That’s exactly what LLMs are good at. Writing a function that solves a specific and fairly well-defined problem is core LLM territory. They’ll do it faster and cheaper, and although they don’t always get the answer right the first time, they take feedback well, arguably better than many people on average.

For example, I recently had GPT-4 implement a niche use case for me, using Pandas to do random selection, with replacement of hundreds of groups of elements in an array. That is, it randomly picked groups of records in which the grouped records stay together, while maintaining a high iteration throughput. There probably aren’t a lot of published posts with this specific function.

The first two solutions it gave me performed at less than a quarter of the needed throughput, but after taking two directional suggestions from me, the third was perfect. And the first two ran and were accurate, they just weren’t fast. The whole chat took 20 minutes, including testing. That’s the kind of thing that might have made an interesting junior dev assignment. It wouldn’t have taken 20 minutes.

I haven’t figured it all out, but here’s my suggestion.

Junior devs need to do the same things as senior devs, but at a smaller scale. So if LLMs change what we do, if they push us further toward being problem-solving decision makers vs. coders (something that, remember, frameworks and tools have already been doing), then they need to change what we all do. So the profession changes, but we can’t jeopardize the idea of bringing up early-career talent (and producing new seniors.) At least, that’s an idea.

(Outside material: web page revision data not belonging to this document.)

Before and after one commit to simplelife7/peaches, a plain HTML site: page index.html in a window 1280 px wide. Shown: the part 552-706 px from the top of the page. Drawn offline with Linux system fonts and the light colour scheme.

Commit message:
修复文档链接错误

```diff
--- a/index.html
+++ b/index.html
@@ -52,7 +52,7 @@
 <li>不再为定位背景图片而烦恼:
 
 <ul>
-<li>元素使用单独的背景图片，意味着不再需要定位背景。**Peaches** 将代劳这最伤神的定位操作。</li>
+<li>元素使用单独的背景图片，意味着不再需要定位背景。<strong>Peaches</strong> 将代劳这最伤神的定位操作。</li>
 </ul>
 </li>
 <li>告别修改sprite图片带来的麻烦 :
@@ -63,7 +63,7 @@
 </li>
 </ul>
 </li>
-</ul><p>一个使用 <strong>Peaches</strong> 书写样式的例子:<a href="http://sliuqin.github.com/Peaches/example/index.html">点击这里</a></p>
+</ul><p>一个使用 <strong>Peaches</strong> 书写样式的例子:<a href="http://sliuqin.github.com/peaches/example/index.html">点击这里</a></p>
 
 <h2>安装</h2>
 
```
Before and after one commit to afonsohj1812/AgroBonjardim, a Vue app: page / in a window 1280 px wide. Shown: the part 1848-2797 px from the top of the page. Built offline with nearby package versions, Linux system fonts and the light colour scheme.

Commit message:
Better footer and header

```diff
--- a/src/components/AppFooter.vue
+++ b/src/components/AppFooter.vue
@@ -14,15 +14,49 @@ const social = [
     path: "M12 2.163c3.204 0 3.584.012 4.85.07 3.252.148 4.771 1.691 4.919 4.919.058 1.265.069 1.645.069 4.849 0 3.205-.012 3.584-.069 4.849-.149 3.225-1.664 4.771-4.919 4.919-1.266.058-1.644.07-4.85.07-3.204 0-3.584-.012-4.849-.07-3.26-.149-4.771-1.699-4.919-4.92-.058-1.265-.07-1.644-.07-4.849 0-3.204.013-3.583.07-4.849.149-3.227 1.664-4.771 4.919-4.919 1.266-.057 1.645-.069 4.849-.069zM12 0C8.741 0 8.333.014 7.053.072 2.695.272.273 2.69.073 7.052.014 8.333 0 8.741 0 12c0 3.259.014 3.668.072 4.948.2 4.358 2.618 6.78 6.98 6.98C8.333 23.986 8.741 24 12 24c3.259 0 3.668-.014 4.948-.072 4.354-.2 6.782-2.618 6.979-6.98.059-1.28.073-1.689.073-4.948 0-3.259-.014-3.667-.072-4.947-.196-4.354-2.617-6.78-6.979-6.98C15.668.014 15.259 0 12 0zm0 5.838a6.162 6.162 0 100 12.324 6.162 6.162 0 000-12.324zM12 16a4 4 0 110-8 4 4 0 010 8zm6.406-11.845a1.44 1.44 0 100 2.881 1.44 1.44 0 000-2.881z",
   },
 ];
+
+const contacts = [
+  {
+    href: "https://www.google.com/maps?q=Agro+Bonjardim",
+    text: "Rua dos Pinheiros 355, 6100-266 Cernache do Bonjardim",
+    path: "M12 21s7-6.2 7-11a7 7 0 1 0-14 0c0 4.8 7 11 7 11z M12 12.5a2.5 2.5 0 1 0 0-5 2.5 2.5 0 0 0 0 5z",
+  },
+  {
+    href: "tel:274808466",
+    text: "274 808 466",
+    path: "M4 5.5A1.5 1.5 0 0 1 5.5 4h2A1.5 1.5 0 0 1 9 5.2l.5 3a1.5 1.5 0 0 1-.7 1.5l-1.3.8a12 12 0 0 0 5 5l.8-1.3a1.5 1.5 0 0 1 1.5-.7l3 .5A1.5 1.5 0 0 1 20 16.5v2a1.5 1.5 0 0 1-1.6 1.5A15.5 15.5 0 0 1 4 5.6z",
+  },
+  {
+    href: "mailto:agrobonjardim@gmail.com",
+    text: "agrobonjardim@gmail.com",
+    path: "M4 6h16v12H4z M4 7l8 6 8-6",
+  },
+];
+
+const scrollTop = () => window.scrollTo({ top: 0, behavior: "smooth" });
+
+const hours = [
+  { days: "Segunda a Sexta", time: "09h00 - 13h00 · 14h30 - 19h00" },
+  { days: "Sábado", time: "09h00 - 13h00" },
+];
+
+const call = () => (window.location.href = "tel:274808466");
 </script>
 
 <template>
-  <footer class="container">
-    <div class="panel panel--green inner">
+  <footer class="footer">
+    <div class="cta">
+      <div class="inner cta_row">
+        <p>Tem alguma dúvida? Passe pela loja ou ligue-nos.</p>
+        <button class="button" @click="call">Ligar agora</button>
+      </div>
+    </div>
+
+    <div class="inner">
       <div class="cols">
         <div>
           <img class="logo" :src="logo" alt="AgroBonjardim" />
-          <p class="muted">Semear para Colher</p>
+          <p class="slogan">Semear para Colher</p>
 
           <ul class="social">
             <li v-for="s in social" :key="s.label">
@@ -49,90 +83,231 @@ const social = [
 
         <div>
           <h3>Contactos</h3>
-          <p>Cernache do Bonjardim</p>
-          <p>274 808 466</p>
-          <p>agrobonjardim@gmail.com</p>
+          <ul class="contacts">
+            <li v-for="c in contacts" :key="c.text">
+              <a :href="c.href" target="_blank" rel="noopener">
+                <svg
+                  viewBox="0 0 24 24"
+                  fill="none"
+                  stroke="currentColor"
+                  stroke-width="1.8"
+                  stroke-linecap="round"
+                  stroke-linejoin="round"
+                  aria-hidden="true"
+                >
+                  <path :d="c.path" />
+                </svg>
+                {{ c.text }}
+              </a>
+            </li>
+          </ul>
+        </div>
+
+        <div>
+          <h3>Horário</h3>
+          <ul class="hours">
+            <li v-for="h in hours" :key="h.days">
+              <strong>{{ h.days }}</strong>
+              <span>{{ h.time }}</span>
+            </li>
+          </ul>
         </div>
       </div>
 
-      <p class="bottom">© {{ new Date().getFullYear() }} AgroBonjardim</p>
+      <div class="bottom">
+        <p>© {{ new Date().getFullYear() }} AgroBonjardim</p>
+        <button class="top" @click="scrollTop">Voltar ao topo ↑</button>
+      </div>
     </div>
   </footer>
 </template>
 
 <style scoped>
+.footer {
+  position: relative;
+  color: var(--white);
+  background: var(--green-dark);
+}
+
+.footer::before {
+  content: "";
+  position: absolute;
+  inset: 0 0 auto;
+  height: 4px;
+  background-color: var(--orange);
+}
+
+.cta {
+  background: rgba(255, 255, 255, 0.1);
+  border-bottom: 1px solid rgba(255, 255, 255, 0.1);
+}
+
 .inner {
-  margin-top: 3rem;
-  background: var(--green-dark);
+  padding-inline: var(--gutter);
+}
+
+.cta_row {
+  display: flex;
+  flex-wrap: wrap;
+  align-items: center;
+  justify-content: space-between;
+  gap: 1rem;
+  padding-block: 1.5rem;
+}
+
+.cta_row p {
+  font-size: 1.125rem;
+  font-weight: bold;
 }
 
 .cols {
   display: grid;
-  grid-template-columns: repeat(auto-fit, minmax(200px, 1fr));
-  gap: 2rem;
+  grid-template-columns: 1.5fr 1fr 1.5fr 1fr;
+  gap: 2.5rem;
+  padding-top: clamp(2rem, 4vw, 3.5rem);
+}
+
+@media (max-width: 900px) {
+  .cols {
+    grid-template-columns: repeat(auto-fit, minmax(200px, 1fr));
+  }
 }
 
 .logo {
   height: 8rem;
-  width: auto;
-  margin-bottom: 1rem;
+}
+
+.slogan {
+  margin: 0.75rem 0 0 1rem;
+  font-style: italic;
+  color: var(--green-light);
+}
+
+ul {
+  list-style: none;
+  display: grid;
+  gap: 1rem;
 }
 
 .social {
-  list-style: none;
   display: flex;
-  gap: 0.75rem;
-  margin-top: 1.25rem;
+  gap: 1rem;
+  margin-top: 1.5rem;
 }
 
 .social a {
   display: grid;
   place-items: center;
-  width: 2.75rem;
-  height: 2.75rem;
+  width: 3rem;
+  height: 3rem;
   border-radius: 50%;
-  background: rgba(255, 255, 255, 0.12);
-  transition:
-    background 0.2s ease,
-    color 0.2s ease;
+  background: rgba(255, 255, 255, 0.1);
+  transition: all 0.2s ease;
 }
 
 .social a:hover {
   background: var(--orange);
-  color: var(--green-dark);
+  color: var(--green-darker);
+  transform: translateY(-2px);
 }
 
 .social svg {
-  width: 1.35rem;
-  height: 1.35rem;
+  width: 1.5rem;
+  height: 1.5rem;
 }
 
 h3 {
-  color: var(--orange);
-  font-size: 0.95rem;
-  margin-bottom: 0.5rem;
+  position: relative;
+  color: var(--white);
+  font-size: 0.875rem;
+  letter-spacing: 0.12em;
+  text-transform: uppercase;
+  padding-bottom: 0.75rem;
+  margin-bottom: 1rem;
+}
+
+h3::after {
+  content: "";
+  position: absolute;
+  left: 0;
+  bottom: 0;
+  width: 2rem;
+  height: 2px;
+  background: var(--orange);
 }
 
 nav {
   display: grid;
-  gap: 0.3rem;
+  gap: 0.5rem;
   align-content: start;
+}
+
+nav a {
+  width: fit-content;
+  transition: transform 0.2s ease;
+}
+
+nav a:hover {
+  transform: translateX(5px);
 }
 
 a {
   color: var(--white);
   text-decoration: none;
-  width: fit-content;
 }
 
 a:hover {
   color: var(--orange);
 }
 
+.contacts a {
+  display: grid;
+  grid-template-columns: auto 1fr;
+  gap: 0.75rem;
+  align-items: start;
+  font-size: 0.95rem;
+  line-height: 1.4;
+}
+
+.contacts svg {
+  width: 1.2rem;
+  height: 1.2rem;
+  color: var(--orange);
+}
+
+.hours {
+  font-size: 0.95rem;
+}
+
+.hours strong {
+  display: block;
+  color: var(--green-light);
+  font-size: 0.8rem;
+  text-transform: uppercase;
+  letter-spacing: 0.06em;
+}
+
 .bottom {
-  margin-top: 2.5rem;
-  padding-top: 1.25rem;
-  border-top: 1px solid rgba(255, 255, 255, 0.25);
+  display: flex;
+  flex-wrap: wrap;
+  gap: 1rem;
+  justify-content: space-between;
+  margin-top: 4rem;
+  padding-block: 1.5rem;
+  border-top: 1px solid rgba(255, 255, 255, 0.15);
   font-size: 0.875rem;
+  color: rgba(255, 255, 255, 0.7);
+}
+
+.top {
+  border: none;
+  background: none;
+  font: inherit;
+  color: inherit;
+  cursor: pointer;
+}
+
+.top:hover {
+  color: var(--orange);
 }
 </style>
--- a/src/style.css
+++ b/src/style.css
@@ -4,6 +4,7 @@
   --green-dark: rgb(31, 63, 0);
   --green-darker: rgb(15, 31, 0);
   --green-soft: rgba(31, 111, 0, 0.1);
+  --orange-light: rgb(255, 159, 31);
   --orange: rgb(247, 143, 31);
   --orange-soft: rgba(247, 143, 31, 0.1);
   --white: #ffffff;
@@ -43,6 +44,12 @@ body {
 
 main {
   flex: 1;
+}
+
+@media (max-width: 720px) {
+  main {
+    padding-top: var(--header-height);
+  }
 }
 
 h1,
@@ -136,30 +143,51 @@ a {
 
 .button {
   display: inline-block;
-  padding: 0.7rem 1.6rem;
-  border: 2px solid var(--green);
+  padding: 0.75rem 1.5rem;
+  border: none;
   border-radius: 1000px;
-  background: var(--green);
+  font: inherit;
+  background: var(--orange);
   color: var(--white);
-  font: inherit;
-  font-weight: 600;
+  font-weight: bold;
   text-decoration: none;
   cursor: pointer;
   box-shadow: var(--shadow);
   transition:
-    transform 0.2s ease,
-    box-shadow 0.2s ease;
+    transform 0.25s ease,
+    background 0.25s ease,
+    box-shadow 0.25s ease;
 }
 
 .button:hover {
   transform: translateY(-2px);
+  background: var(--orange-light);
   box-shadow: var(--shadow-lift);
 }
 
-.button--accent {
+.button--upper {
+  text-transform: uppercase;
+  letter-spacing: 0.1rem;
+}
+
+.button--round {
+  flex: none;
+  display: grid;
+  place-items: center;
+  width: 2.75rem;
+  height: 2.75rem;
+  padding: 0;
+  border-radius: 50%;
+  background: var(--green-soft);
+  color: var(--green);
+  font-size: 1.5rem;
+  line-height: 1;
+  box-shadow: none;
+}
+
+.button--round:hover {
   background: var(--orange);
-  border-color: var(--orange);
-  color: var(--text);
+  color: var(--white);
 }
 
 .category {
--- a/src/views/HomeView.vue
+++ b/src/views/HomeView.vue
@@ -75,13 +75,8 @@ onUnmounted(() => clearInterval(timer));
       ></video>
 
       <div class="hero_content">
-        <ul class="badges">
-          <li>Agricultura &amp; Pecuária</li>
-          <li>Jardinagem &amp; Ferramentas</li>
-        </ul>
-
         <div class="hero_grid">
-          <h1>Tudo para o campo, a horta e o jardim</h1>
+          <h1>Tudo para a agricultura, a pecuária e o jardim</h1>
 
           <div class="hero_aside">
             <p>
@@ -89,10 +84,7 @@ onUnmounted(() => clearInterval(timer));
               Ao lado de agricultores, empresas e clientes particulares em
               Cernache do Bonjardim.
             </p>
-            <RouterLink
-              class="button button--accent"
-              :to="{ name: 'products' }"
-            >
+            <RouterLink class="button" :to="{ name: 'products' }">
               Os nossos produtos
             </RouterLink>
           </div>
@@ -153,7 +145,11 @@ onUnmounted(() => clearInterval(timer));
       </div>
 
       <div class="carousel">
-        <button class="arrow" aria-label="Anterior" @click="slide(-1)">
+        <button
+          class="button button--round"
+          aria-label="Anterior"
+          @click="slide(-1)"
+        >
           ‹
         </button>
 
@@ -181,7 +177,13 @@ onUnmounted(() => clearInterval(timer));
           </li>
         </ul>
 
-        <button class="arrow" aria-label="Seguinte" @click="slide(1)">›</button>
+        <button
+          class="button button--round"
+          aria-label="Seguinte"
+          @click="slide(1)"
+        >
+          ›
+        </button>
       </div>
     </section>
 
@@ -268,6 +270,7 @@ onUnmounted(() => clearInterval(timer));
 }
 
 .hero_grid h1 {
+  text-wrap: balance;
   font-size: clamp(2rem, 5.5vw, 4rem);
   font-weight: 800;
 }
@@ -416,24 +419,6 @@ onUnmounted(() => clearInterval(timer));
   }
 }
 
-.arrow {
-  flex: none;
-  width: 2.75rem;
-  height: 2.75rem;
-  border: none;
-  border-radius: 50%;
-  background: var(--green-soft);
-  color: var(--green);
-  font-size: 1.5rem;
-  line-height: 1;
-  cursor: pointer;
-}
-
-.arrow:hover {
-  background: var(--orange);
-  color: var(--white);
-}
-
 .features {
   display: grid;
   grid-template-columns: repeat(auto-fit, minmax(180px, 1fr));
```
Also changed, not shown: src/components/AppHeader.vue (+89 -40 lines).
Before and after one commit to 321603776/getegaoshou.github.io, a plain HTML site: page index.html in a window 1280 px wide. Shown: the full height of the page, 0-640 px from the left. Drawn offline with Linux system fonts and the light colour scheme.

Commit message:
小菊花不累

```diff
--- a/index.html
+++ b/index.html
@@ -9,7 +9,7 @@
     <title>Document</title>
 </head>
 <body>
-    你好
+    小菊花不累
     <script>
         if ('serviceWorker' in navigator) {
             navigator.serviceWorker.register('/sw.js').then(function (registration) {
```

© 2009-2024 Jason Stitt. These are my personal views and don't represent any past or present employer.